If you’re keen to learn more about breathing exercises for labour, hypnobirthing can cover this, as well as pregnancy yoga. There are also special videos which you can buy or watch on YouTube.



Visualisation goes hand in hand with breathing exercises and there’s many ways you can use this technique – in the lead-up to the labour as well as during it too. Again, don’t underestimate the power of the mind as it can banish harmful thoughts and turn negative expectations into something positive. Every morning before your due date, spend a few minutes visualising your ‘perfect’ pregnancy and really believe it. This will help alleviate any fears and set you up for a beautiful birth. And during birth, when you need to relax, along with breathing exercises, you can visualise being in a safe, calm place; imagine walking down to a secluded cottage in gorgeous countryside, surrounded by flowers, basked in sunlight, where you can hear birds chirping and leaves rustling. Everything is serene. And in the garden is a comfy chair which you sink into, feeling fully relaxed. Here you stay, just taking in the sounds of the countryside, watching the clouds float by and feeling the earth beneath your bare feet. Imagine every detail of this scene, enjoying the moment and really believing you’re there. If you can take your mind off the hustle and bustle of the hospital, you can keep your body and mind relaxed and bring on a smoother labour.


Clear Communications

Whoever your birthing partner is, make sure you’ve covered all aspects of communications. For example:

  • If there are decisions to be made, is your birth partner ok to speak with the healthcare professionals and confer with you when needed (you may be ‘in the zone’) or would you want to speak with them directly?
  • If your birth partner is going to be supporting you with techniques such as massage, how will you tell him when enough is enough, when what he’s doing is good or if you want him to apply more pressure? It’s likely that during contractions you may not be able to speak so having gestures can help.

Understanding in advance how you will be communicating with your birth partner in different situations can help prevent confusion and stress when there is the potential for tension or clarification.


More haste, less speed

When you think labour has started, try and wait awhile before you rush off to hospital, the birth centre or to call the midwife for a home birth. After all, some hospitals may turn you away if you’re not dilated enough and that can be frustrating and stressful. Whilst you have the chance, relax on the sofa lying on your left side, or watch TV, have a sleep, practice your breathing exercises, even have a shower or eat something small. Once you get into hospital, you’re in entirely strange surroundings without any of your home comforts. And your contractions may even subside for a day or so and it’s worth making sure labour is actually happening before you jump to conclusions.


Trust your body
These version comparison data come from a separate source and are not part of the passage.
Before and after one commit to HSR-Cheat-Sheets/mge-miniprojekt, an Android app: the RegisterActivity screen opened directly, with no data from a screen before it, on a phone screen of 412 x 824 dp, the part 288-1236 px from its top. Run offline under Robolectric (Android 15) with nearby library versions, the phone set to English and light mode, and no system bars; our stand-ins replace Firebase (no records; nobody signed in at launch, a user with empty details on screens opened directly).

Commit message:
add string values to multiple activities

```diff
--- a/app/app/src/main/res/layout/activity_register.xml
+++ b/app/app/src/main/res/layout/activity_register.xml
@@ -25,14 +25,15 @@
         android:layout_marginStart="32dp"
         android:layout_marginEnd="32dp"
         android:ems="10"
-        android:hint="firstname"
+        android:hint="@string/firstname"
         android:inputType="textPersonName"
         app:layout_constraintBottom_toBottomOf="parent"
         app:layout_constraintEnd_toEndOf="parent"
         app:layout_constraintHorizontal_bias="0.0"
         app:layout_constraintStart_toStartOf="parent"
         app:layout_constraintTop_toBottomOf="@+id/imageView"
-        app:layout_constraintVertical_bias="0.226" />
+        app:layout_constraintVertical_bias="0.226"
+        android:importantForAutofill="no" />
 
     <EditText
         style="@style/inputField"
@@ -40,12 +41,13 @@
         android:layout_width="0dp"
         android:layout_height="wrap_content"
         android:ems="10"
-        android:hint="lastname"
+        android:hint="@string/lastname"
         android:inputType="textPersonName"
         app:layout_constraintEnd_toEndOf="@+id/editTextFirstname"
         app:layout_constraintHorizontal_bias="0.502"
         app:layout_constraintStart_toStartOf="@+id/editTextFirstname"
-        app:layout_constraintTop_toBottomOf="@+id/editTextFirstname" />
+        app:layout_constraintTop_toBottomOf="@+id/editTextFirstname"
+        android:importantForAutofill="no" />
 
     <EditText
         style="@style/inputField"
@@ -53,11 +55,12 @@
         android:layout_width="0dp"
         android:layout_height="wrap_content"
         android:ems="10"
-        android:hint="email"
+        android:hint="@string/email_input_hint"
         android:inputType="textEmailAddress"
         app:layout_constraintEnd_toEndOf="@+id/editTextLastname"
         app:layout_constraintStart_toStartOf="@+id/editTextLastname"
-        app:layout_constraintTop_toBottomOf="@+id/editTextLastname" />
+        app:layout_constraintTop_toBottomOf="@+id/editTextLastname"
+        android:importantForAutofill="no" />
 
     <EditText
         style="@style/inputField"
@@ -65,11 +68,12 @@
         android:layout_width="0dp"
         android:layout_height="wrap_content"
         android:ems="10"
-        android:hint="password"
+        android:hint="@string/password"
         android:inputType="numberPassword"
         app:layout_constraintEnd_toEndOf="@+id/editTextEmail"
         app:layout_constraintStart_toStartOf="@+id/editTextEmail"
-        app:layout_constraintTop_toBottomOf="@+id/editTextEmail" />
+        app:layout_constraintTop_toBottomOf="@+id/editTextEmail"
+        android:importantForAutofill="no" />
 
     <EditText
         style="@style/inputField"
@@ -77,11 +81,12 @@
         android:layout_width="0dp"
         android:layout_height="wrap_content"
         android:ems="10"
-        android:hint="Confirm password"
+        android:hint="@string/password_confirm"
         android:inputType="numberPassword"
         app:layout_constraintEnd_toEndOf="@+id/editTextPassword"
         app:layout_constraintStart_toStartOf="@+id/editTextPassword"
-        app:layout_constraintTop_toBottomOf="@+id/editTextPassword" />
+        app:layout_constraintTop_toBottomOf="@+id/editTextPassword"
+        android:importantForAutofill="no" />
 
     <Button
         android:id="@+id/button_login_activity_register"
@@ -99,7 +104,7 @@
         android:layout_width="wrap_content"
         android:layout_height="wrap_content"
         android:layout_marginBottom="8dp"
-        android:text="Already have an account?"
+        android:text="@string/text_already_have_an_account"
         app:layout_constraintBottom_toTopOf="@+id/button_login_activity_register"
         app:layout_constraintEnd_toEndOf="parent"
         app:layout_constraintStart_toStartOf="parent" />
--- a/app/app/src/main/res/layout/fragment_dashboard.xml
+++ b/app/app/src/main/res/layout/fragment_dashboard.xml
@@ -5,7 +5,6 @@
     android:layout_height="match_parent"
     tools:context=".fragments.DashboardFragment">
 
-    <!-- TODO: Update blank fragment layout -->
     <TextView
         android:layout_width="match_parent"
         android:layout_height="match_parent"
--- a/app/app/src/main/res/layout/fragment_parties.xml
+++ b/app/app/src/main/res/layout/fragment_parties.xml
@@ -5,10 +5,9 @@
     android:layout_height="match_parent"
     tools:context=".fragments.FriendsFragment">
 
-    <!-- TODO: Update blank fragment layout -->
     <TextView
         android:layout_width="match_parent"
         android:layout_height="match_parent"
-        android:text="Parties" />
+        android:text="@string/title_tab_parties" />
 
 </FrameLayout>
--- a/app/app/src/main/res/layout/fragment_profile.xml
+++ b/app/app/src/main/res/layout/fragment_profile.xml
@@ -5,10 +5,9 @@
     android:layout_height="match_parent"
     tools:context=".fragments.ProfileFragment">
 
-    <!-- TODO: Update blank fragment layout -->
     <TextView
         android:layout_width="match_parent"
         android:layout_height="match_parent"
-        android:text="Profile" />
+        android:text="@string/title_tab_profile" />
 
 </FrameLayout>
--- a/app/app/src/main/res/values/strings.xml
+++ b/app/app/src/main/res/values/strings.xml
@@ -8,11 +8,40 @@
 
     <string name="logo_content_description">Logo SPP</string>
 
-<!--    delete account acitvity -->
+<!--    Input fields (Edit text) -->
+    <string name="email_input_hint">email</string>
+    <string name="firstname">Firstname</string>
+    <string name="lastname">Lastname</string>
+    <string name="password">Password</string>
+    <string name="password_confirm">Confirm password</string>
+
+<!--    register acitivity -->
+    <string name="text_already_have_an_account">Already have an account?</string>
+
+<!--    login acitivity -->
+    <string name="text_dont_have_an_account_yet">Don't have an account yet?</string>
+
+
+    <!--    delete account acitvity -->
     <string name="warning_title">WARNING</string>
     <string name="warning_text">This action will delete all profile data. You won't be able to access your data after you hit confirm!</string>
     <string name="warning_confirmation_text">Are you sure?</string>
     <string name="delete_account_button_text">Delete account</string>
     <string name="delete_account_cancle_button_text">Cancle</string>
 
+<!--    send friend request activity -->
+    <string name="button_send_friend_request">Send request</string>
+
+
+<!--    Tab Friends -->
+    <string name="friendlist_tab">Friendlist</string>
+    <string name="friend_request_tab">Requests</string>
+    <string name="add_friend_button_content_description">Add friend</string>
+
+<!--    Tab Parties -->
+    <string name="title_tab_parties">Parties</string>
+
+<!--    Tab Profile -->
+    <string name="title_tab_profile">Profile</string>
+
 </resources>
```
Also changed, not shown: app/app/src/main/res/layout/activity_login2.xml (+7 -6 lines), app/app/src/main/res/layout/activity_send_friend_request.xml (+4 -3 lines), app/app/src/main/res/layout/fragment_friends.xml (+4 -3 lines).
Your body knows what it’s doing. Listen to it! We often have our heads full of expectations and fragments of information we’ve picked up from Google, ante-natal classes, our midwife, friends, family, books and more, that we entirely forget to listen to our body. There’s no set way that we ‘should’ give birth – our body will guide us as to what position feels the best, even down to when to push. Believe you can and you will.


Use affirmations

Affirmations are used in positive thinking and self-empowerment, with the premise that positive thinking backed up with affirmations can help us be successful. These are short phrases or sentences which are said out loud or within which help change our mindset and beliefs about what we can achieve.

Either use affirmations from the list below during labour and before, or make up your own:







What kind of practices are you using in preparation for being a parent or for birth? Did you find that any of the above helped? We’d love to hear your birth preparation stories! Tell us on Facebook.


TEN Skincare supports mums through pregnancy and once baby has arrived, providing natural, gentle skincare solutions for both mum and babies, including baby massage oil, stretch mark prevention cream and diaper cream.